For the past couple of years, Mesa, AZ, has proudly been able to proclaim its stature as an Apple manufacturing site.
But amid the hoopla of the Super Bowl in Phoenix, Apple’s plans to produce sapphire screens for iPhones at its Mesa plant fell apart. The company announced Feb. 2 that it would spend $2 billion to convert the factory into a data center.
The move followed an October bankruptcy filing by GT Advanced Technologies, the contractor Apple hired to produce the screens. According to Bloomberg, it failed to produce screens of sufficient quality, putting it out of compliance with its Apple agreement.
Despite the investment, the move will mean far fewer jobs for Mesa. KJZZ public radio reporter Kristena Hansen, a Cronkite School alum, said the data center will employ only 150 people, not the 700 employed at the factory, and far less than the thousands of jobs Arizona envisioned when it began competing for the factory.
Nonetheless, Apple considers the project to be a major one. And, it is still getting incentives from the state, although it and Arizona are in an economic development tango.
According to Hansen’s report, state lawmakers are considering a new package that would allow Apple’s “international operations center,” as the proposal calls it, to take advantage of the same tax breaks that were approved last year for manufacturers and designated specifically for Apple’s then-manufacturing facility.

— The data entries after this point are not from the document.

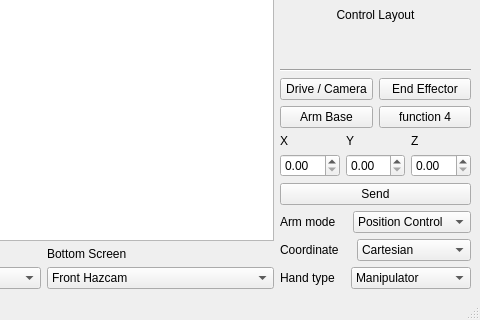
mcgill-robotics-archive/rover-2015, file catkin_ws/src/hci/ui_files/MainWindow_V4.ui: the form before one commit; both pictures show x 427 to 907 and y 339 to 659 of the 907 by 659 pixel window.
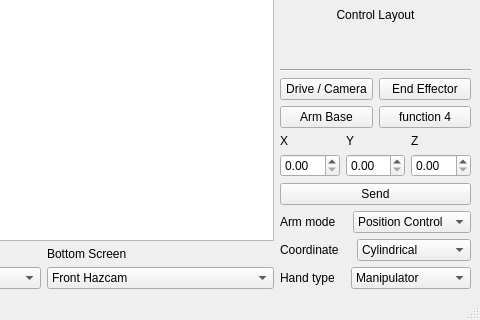
The form after the commit. Custom widgets are drawn as their Qt base class.

Commit message: fixed default index of coord/arm mode

The edit to the form file:
```diff
--- a/catkin_ws/src/hci/ui_files/MainWindow_V4.ui
+++ b/catkin_ws/src/hci/ui_files/MainWindow_V4.ui
@@ -488,7 +488,7 @@
            <widget class="QComboBox" name="coordinateSystem">
             <item>
              <property name="text">
-              <string>Cartesian</string>
+              <string>Cylindrical</string>
              </property>
             </item>
             <item>
```
Left out of the diff: 2 changed lines with no effect on the pictures. The commit also changes 1 other file.
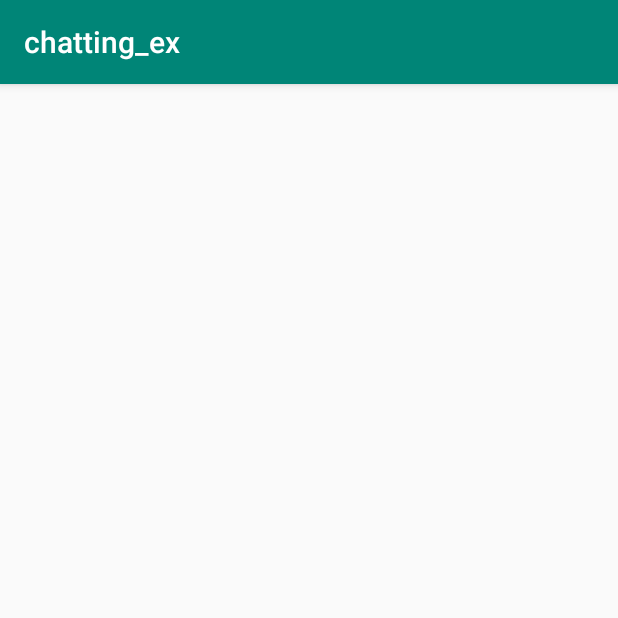
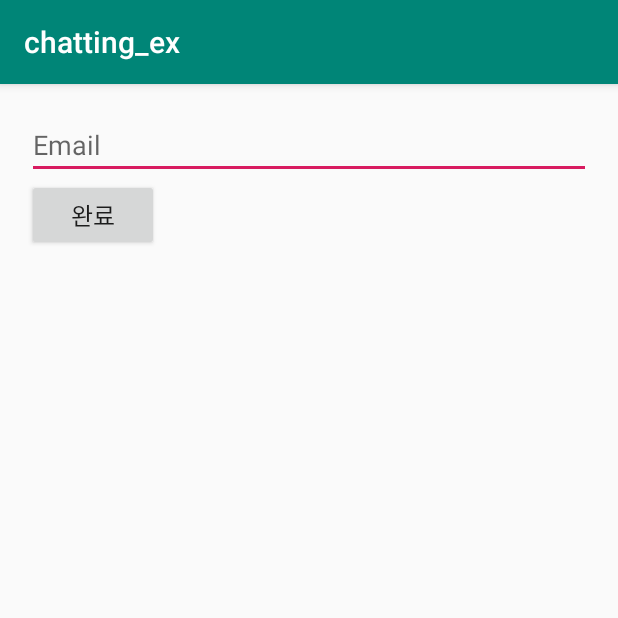
Before and after one commit to taeheee-kim/chatting_app, an Android app: the screen it shows after launch (ChatActivity), on a phone screen of 412 x 824 dp, the top half of it. Run offline under Robolectric (Android 15) with nearby library versions, the phone set to English and light mode, and no system bars; our stand-ins replace Firebase (no records; nobody signed in at launch, a user with empty details on screens opened directly).

Commit message:
Modify ChatActivity.java and activity_chat.xml
Make EditText and Button
if user types comment and press the button,
String data is transmitted to Firebase DB.

```diff
--- a/app/src/main/java/com/cookandroid/chatting_ex/ChatActivity.java
+++ b/app/src/main/java/com/cookandroid/chatting_ex/ChatActivity.java
@@ -3,22 +3,40 @@ package com.cookandroid.chatting_ex;
 import androidx.appcompat.app.AppCompatActivity;
 
 import android.os.Bundle;
+import android.view.View;
+import android.widget.Button;
+import android.widget.EditText;
 
 import com.google.firebase.database.DatabaseReference;
 import com.google.firebase.database.FirebaseDatabase;
 
 public class ChatActivity extends AppCompatActivity {
 
+    EditText GetEmail;
+    String email;
+    Button Finish;
+
     @Override
     protected void onCreate(Bundle savedInstanceState) {
         super.onCreate(savedInstanceState);
         setContentView(R.layout.activity_chat);
 
-        // Write a message to the database
-        FirebaseDatabase database = FirebaseDatabase.getInstance();
-        DatabaseReference myRef = database.getReference("message");
+        GetEmail = findViewById(R.id.GetEmail);
+        Finish = findViewById(R.id.Finish);
 
-        myRef.setValue("Hello, World!");
+        Finish.setOnClickListener(new View.OnClickListener() {
+            @Override
+            public void onClick(View view) {
+                email = GetEmail.getText().toString();
+
+                // Write a message to the database
+                FirebaseDatabase database = FirebaseDatabase.getInstance();
+                DatabaseReference myRef = database.getReference("message");
+
+                myRef.setValue(email);
+            }
+        });
+
 
         //1. recyclerView - 반복
         //2. 디비 내용을 넣는다
--- a/app/src/main/res/layout/activity_chat.xml
+++ b/app/src/main/res/layout/activity_chat.xml
@@ -4,6 +4,22 @@
     xmlns:tools="http://schemas.android.com/tools"
     android:layout_width="match_parent"
     android:layout_height="match_parent"
-    android:orientation="vertical">
+    android:orientation="vertical"
+    android:padding="18dp">
+
+    <EditText
+        android:id="@+id/GetEmail"
+        android:layout_width="match_parent"
+        android:layout_height="wrap_content"
+        android:hint="Email"
+        ></EditText>
+
+    <Button
+        android:layout_width="wrap_content"
+        android:layout_height="wrap_content"
+        android:id="@+id/Finish"
+        android:text="완료"
+        android:textSize="16dp"
+        ></Button>
 
 </LinearLayout>
```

The current proposal would mean at least $28 million in income and sales tax breaks for Apple, according to the proposed legislation and estimates by the Joint Legislative Budget Committee. (Apple decided not to accept $10 million from a different state fund that had been promised as part of the initial factory deal.)
That’s on top of the roughly $1 million per year Apple has already saved in property taxes this year and last because the Mesa facility is located within a Foreign Trade Subzone, according to calculations by KJZZ based on formulas and property information from the Maricopa County Assessor’s and Treasurer’s offices.
Businesses located within Foreign Trade Subzones and Zones, which are federally designated geographic areas, are exempt from various customs duties and taxes.
FTZ businesses enjoy an additional perk in Arizona that’s not offered in other states: lower property taxes. Apple and other Arizona FTZ businesses pay a 5 percent property tax rate versus the normal commercial rate of around 18.5 percent.
As a global command center, however, Apple’s facility would technically lose its FTZ status because it would no longer be involved in manufacturing and distribution activities as is required, Bill Jabjiniak, Mesa’s economic development director, told KJZZ.
But Apple is trying to prevent that from happening. Jabjiniak said the tech giant is currently working with U.S. Customs and Border Protection, which supervises FTZs, to see how it can maintain its FTZ status, since it will be importing and exporting parts.
In the meantime, Mesa can still claim to be an Apple location. The computer company just won’t be producing something you can hold in your hand.